→ **TASK STATEMENT**:
Retype, exactly as they appear below, the lines between the line holding "API --> Gemini" and the line holding "class Generate,Protect,Validate,Export worker;", both ends included.

→ **THE DATA**:
▽
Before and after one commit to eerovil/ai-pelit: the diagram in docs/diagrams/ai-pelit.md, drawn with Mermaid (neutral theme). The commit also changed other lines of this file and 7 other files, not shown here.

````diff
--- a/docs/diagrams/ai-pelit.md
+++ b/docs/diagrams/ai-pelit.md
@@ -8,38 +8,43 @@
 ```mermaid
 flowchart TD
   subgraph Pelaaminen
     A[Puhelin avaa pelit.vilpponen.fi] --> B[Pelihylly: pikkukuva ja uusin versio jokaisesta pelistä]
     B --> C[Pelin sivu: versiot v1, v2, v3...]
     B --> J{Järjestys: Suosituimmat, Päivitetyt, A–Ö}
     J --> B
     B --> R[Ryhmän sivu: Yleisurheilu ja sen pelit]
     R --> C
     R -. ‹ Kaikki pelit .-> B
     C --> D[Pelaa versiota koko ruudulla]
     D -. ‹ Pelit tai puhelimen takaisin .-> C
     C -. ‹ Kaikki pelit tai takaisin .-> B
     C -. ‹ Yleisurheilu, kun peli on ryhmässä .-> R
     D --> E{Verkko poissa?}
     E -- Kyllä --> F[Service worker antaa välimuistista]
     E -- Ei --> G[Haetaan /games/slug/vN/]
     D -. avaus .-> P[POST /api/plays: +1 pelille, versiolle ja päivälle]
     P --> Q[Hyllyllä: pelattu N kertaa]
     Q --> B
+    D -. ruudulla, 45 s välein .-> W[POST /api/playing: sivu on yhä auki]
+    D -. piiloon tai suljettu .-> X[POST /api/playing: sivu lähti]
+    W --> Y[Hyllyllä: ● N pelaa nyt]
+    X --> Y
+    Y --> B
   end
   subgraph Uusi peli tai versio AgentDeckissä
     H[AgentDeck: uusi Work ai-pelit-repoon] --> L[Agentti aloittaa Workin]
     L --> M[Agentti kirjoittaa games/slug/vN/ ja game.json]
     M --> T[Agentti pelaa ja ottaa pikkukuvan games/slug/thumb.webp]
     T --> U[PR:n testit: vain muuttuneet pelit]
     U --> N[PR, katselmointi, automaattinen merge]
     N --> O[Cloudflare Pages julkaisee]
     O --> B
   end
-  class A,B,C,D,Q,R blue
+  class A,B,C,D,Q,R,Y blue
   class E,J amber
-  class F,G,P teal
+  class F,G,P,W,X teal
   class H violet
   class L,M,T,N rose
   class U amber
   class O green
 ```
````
△
▽
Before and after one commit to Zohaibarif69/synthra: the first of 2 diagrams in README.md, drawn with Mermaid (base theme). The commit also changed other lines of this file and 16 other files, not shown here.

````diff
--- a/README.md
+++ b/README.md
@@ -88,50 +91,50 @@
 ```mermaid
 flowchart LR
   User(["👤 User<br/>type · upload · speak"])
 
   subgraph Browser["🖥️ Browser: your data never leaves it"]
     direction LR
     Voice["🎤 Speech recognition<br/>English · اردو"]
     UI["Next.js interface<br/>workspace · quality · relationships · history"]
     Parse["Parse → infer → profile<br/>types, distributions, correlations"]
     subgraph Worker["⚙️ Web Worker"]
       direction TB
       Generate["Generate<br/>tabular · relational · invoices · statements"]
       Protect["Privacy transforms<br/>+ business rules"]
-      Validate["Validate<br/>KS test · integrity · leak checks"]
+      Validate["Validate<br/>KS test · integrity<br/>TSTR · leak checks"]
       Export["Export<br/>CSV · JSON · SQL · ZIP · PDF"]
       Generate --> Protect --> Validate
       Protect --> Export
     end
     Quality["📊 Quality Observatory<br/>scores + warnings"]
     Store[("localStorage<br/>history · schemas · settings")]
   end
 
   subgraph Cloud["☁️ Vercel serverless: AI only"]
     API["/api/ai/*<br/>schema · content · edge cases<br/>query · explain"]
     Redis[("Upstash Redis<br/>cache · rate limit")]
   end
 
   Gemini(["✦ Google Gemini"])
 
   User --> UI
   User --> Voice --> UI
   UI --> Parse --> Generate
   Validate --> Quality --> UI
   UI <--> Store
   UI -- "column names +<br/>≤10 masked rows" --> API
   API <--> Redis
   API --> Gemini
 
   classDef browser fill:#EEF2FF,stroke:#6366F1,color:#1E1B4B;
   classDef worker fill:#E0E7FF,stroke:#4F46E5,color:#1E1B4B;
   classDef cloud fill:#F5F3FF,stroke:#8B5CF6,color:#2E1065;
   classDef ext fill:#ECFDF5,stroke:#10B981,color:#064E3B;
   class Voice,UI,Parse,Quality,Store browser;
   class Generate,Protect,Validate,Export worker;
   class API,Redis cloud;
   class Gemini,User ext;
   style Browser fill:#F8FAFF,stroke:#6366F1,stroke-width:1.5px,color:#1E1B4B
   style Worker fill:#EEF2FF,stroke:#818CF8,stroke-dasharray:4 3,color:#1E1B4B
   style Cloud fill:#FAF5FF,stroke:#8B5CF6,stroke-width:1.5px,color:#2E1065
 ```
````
△
→ **WRITTEN RESPONSE**:
   API --> Gemini
 
   classDef browser fill:#EEF2FF,stroke:#6366F1,color:#1E1B4B;
   classDef worker fill:#E0E7FF,stroke:#4F46E5,color:#1E1B4B;
   classDef cloud fill:#F5F3FF,stroke:#8B5CF6,color:#2E1065;
   classDef ext fill:#ECFDF5,stroke:#10B981,color:#064E3B;
   class Voice,UI,Parse,Quality,Store browser;
   class Generate,Protect,Validate,Export worker;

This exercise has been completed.